Stored items from a collection:
***
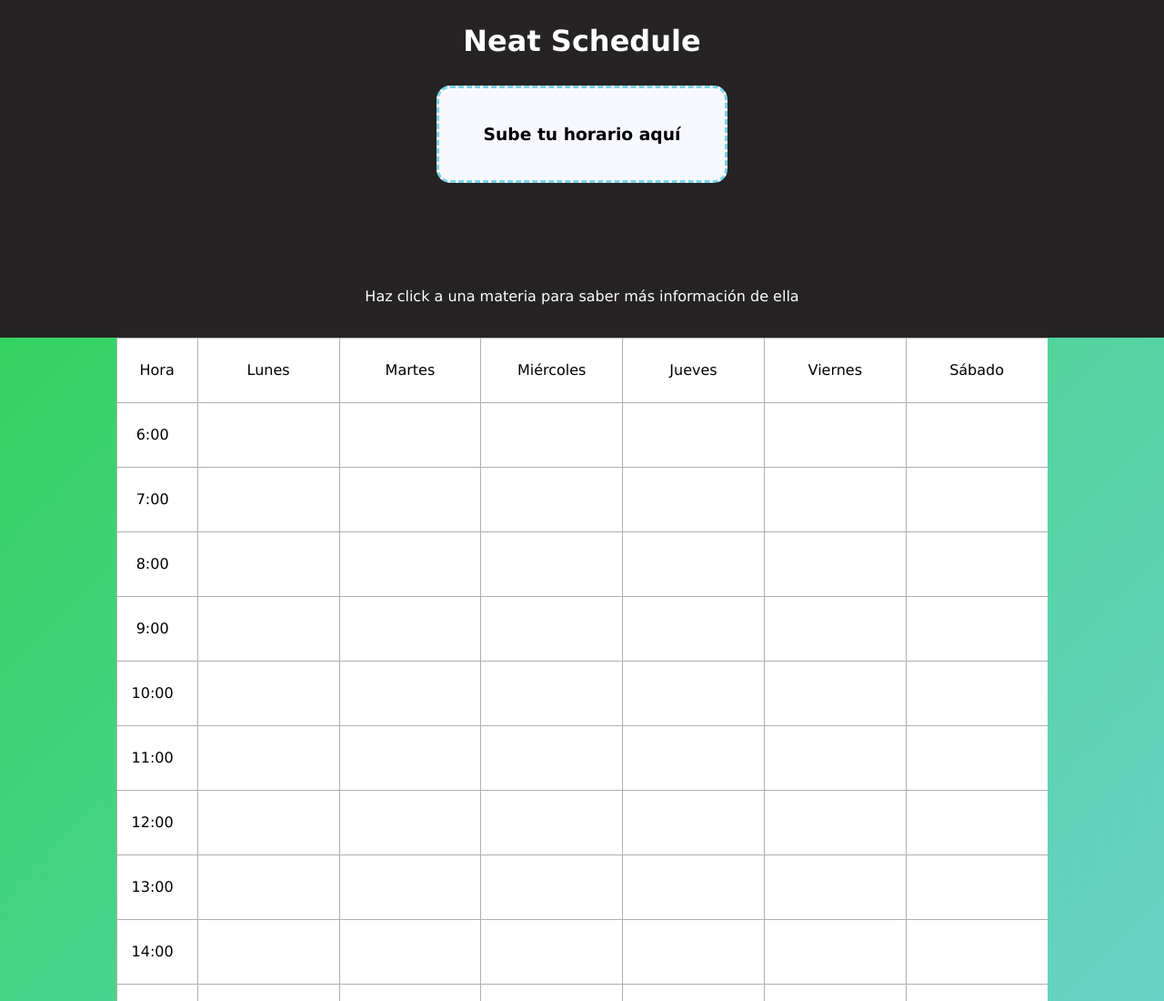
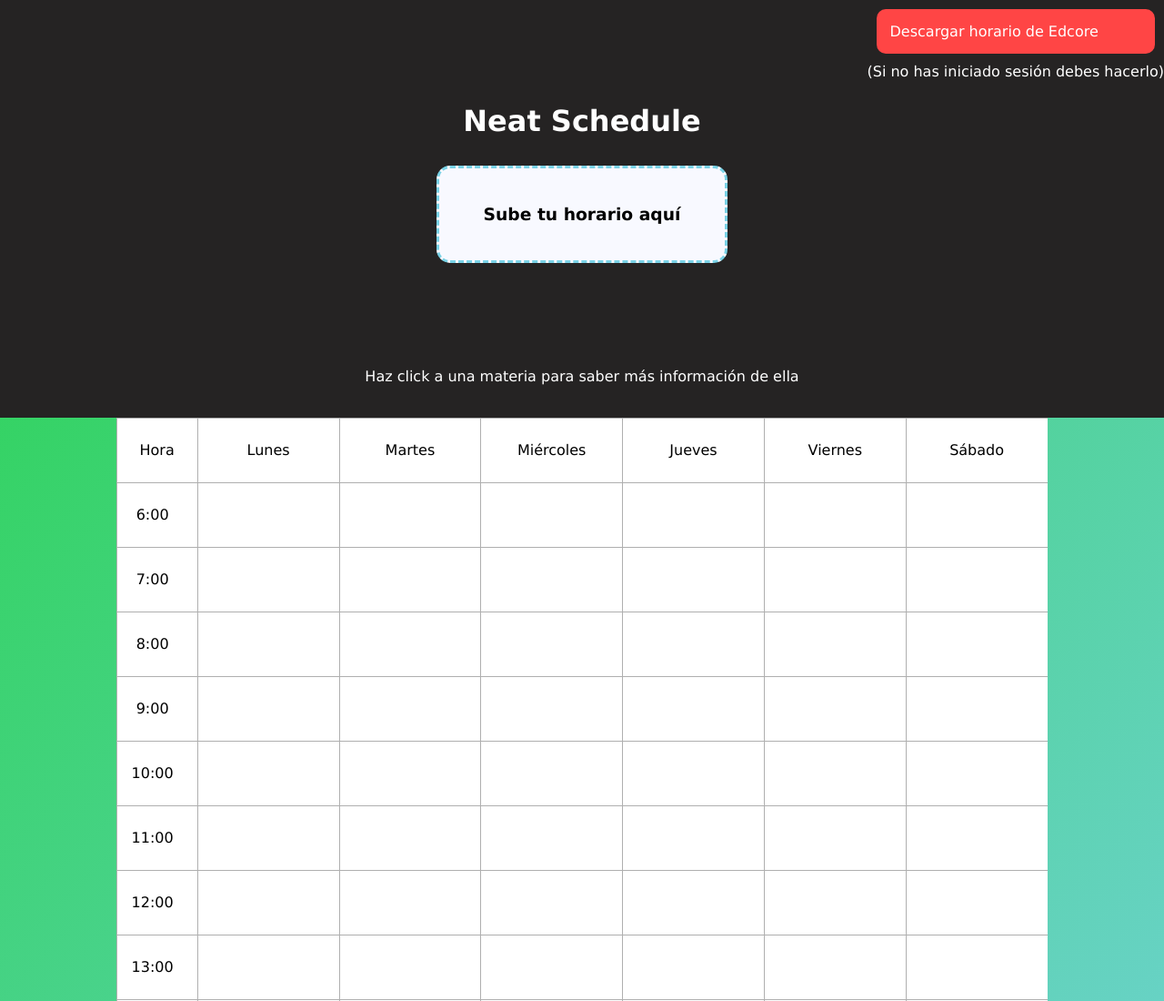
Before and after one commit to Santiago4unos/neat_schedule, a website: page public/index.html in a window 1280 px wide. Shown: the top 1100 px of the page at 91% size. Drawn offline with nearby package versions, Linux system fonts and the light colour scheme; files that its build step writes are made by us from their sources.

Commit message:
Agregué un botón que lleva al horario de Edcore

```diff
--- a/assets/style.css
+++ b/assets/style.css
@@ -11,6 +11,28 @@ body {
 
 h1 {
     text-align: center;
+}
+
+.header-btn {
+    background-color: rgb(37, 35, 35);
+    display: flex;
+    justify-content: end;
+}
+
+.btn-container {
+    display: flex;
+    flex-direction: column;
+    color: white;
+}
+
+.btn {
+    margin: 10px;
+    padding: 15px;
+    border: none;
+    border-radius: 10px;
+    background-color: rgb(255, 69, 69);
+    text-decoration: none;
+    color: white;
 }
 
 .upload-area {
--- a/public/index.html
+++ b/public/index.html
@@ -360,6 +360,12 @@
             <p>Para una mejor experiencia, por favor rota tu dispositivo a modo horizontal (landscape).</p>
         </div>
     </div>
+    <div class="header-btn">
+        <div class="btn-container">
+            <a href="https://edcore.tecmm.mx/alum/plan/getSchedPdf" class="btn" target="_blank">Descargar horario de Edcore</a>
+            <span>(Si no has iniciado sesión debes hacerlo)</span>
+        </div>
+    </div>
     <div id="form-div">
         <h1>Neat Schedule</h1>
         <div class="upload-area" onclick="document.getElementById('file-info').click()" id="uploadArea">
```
***
Find how many lines contain "background" in the data. Write that number and nothing else.

2